> RECORDS FOR THIS EXERCISE:
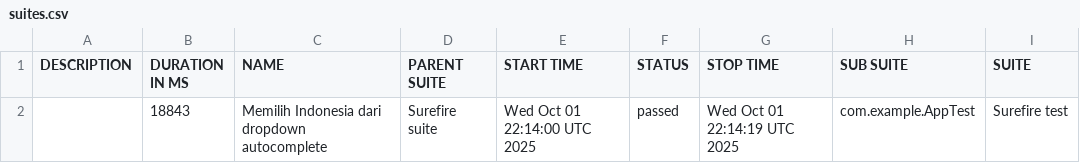
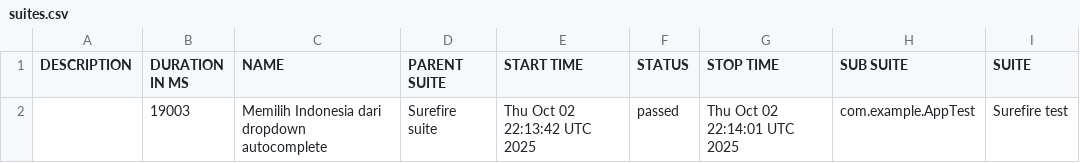
Before and after one commit to fianforza86/Automation-Fian-Test, a CSV file: data/suites.csv, drawn as a sheet; only a part is shown; the diff names each change by its address in the sheet, - before the commit and + after, or states it on an @@ line.

```diff
--- a/data/suites.csv
+++ b/data/suites.csv
-B2 (DURATION IN MS): 18843
+B2 (DURATION IN MS): 19003
-E2 (START TIME): Wed Oct 01 22:14:00 UTC 2025
+E2 (START TIME): Thu Oct 02 22:13:42 UTC 2025
-G2 (STOP TIME): Wed Oct 01 22:14:19 UTC 2025
+G2 (STOP TIME): Thu Oct 02 22:14:01 UTC 2025
```
Also changed, not shown: 16 other files.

> REQUIRED WORK: Write out the material above precisely, leaving each picture behind.

> WRITTEN SOLUTION:
Before and after one commit to fianforza86/Automation-Fian-Test, a CSV file: data/suites.csv, drawn as a sheet; only a part is shown; the diff names each change by its address in the sheet, - before the commit and + after, or states it on an @@ line.

```diff
--- a/data/suites.csv
+++ b/data/suites.csv
-B2 (DURATION IN MS): 18843
+B2 (DURATION IN MS): 19003
-E2 (START TIME): Wed Oct 01 22:14:00 UTC 2025
+E2 (START TIME): Thu Oct 02 22:13:42 UTC 2025
-G2 (STOP TIME): Wed Oct 01 22:14:19 UTC 2025
+G2 (STOP TIME): Thu Oct 02 22:14:01 UTC 2025
```
Also changed, not shown: 16 other files.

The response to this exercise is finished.